Instead, a meditation on how I parted ways with graduate school and the ivory tower.
Sometimes a good ending is prefigured by a bad beginning.
Not that it seemed like anything bad at the time. Indeed, when I was on the verge of beginning my Ph.D. program, it looked as if — to quote a piece of adolescent dystopia — the odds were ever in my favor.
What’s not to be happy about? An Ivy League program, full graduate fellowship, and I received the offer letter so early in February that even my professors were shocked. Even while waiting for and weighing the other offers that came, having that one letter in my hands meant that, even if the details hadn’t quite been settled yet, I had my life all wrapped up and figured out.
And there, I believe, lies the root of the problem. I had set myself on a course without enough self-knowledge to know whether it was a path that would truly suit me.
Did I set myself on this path so much as drifting there? After all, school and academics had been the only thing in my life at which I had truly excelled. During the public school years, the fruits of that natural talent were made bitter by the shames and embarrassments of not being talented at the right sorts of things — the prettiness, social, and popularity scales. Once I was at college, the environment was one that more fully valued my intellectual gifts. Why wouldn’t I think that it was the environment where I was meant to stay for the rest of my lifetime?
And so, whether by aimless drift or by self-deluded intention, I was going to become a professor.
Never mind the amazing naïveté of the choice. My complete lack of understanding about what a professor’s life and work actually are like. My false sense of limitation around how school and classes were the only environment where I could be successful. My immaturity in thinking that I would perceive the cloistered nature of academia as a safe cocoon rather than a strait jacket.

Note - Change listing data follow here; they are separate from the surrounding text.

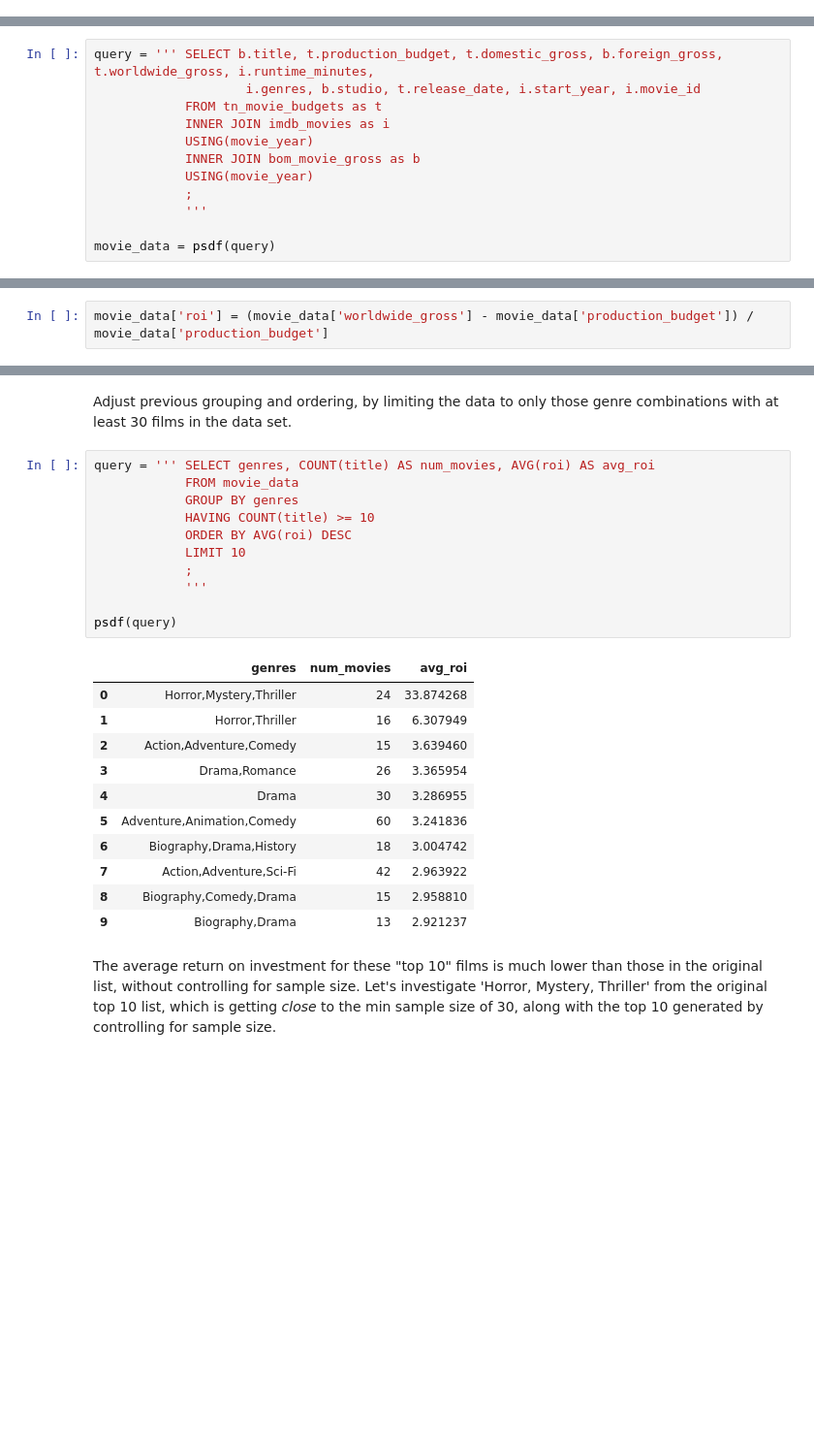
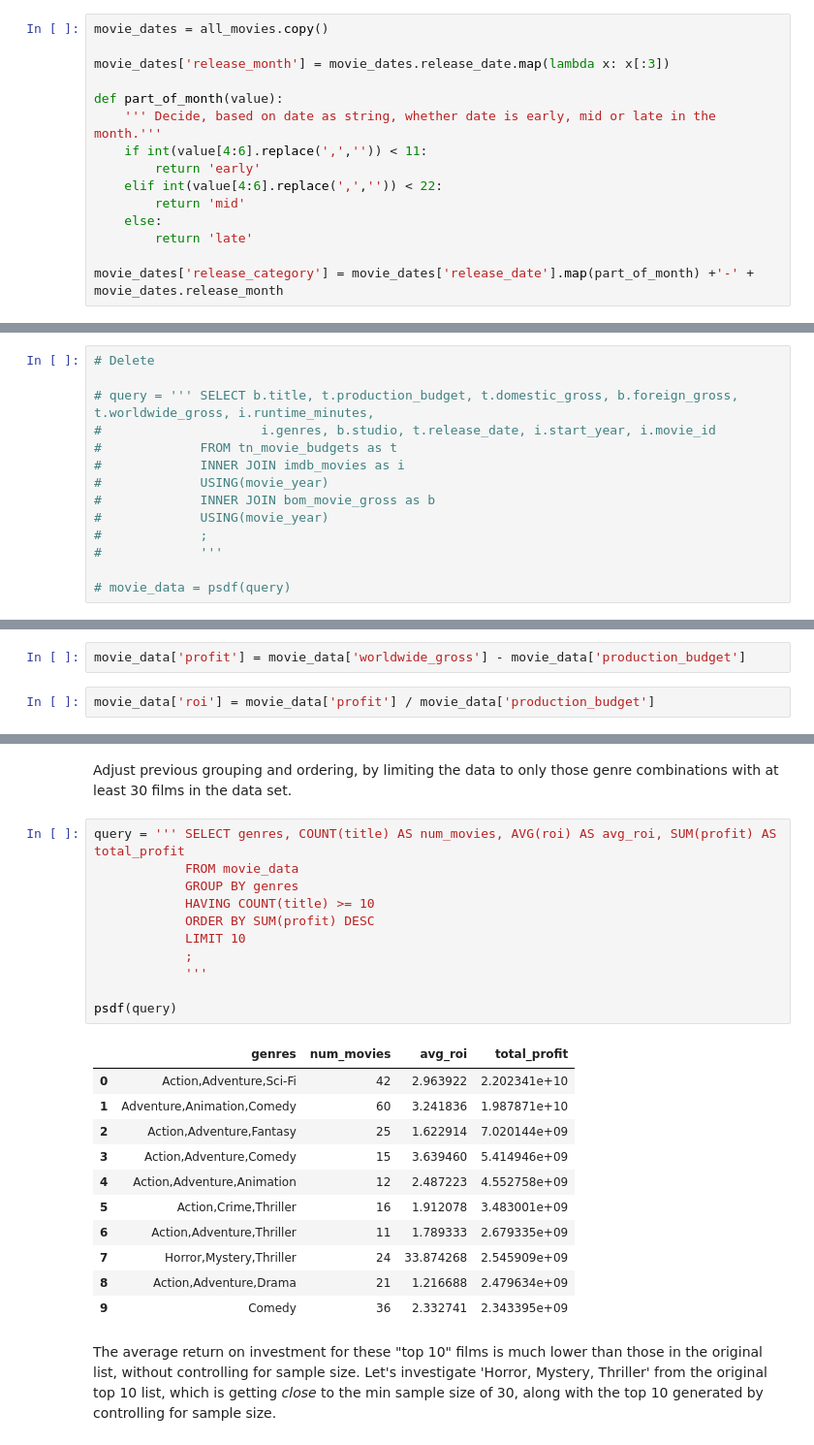
Before and after one commit to ran0027/microsoft_movie_analysis, a Jupyter notebook: Untitled.ipynb, the cells around one changed output, grey strips where cells are left out. Shown at 97% size. Drawn from its saved outputs; the diff is of its cells as text; blank space fills up the shorter version.

```diff
--- a/Untitled.ipynb
+++ b/Untitled.ipynb
@@ -172,0 +452,15 @@ bom_movie_gross['movie_year'] = bom_movie_gross['title'] + ' ' + bom_movie_gross
+# %%
+movie_dates = all_movies.copy()
+
+movie_dates['release_month'] = movie_dates.release_date.map(lambda x: x[:3])
+
+def part_of_month(value):
+    ''' Decide, based on date as string, whether date is early, mid or late in the month.'''
+    if int(value[4:6].replace(',','')) < 11:
+        return 'early'
+    elif int(value[4:6].replace(',','')) < 22:
+        return 'mid'
+    else:
+        return 'late'
+
+movie_dates['release_category'] = movie_dates['release_date'].map(part_of_month) +'-' + movie_dates.release_month
@@ -173,15 +766,17 @@ bom_movie_gross['movie_year'] = bom_movie_gross['title'] + ' ' + bom_movie_gross
 # %%
-query = ''' SELECT b.title, t.production_budget, t.domestic_gross, b.foreign_gross, t.worldwide_gross, i.runtime_minutes,
-                    i.genres, b.studio, t.release_date, i.start_year, i.movie_id
-            FROM tn_movie_budgets as t
-            INNER JOIN imdb_movies as i
-            USING(movie_year)
-            INNER JOIN bom_movie_gross as b
-            USING(movie_year)
-            ;
-            '''
+# Delete
 
-movie_data = psdf(query)
+# query = ''' SELECT b.title, t.production_budget, t.domestic_gross, b.foreign_gross, t.worldwide_gross, i.runtime_minutes,
+#                     i.genres, b.studio, t.release_date, i.start_year, i.movie_id
+#             FROM tn_movie_budgets as t
+#             INNER JOIN imdb_movies as i
+#             USING(movie_year)
+#             INNER JOIN bom_movie_gross as b
+#             USING(movie_year)
+#             ;
+#             '''
+
+# movie_data = psdf(query)
 # %% [markdown]
 #### Import directors & writers from imdb database for movies in movie_data
 # %%
@@ -293,7 +888,9 @@ movie_data['foreign_gross'].fillna(value=computed_foreign_gross, inplace=True)
 # %% [markdown]
 ### Add necessary fields to movie_data for analysis
 # %%
-movie_data['roi'] = (movie_data['worldwide_gross'] - movie_data['production_budget']) / movie_data['production_budget']
+movie_data['profit'] = movie_data['worldwide_gross'] - movie_data['production_budget']
+# %%
+movie_data['roi'] = movie_data['profit'] / movie_data['production_budget']
 # %%
 movie_data.head()
 # %% [output]
@@ -385,28 +997,28 @@ Name: title, Length: 70, dtype: int64
 # %% [markdown]
 Adjust previous grouping and ordering, by limiting the data to only those genre combinations with at least 30 films in the data set.
 # %%
-query = ''' SELECT genres, COUNT(title) AS num_movies, AVG(roi) AS avg_roi
+query = ''' SELECT genres, COUNT(title) AS num_movies, AVG(roi) AS avg_roi, SUM(profit) AS total_profit
             FROM movie_data
             GROUP BY genres
             HAVING COUNT(title) >= 10
-            ORDER BY AVG(roi) DESC
+            ORDER BY SUM(profit) DESC
             LIMIT 10
             ;
             '''
 
 psdf(query)
 # %% [output]
-|  | genres | num_movies | avg_roi |
-| 0 | Horror,Mystery,Thriller | 24 | 33.874268 |
-| 1 | Horror,Thriller | 16 | 6.307949 |
-| 2 | Action,Adventure,Comedy | 15 | 3.639460 |
-| 3 | Drama,Romance | 26 | 3.365954 |
-| 4 | Drama | 30 | 3.286955 |
-| 5 | Adventure,Animation,Comedy | 60 | 3.241836 |
-| 6 | Biography,Drama,History | 18 | 3.004742 |
-| 7 | Action,Adventure,Sci-Fi | 42 | 2.963922 |
-| 8 | Biography,Comedy,Drama | 15 | 2.958810 |
-| 9 | Biography,Drama | 13 | 2.921237 |
+|  | genres | num_movies | avg_roi | total_profit |
+| 0 | Action,Adventure,Sci-Fi | 42 | 2.963922 | 2.202341e+10 |
+| 1 | Adventure,Animation,Comedy | 60 | 3.241836 | 1.987871e+10 |
+| 2 | Action,Adventure,Fantasy | 25 | 1.622914 | 7.020144e+09 |
+| 3 | Action,Adventure,Comedy | 15 | 3.639460 | 5.414946e+09 |
+| 4 | Action,Adventure,Animation | 12 | 2.487223 | 4.552758e+09 |
+| 5 | Action,Crime,Thriller | 16 | 1.912078 | 3.483001e+09 |
+| 6 | Action,Adventure,Thriller | 11 | 1.789333 | 2.679335e+09 |
+| 7 | Horror,Mystery,Thriller | 24 | 33.874268 | 2.545909e+09 |
+| 8 | Action,Adventure,Drama | 21 | 1.216688 | 2.479634e+09 |
+| 9 | Comedy | 36 | 2.332741 | 2.343395e+09 |
 # %% [markdown]
 The average return on investment for these "top 10" films is much lower than those in the original list, without controlling for sample size. Let's investigate 'Horror, Mystery, Thriller' from the original top 10 list, which is getting *close* to the min sample size of 30, along with the top 10 generated by controlling for sample size.
 # %% [markdown]
```
Also changed, not shown: parts of 146 cells of this notebook.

I was going to be a professor. Until I realized that no, I wasn’t. I really wasn’t.
* And there’s two more ping-backs!
Image credit: http://jennysrp.blogspot.com/2011/04/you-fool.html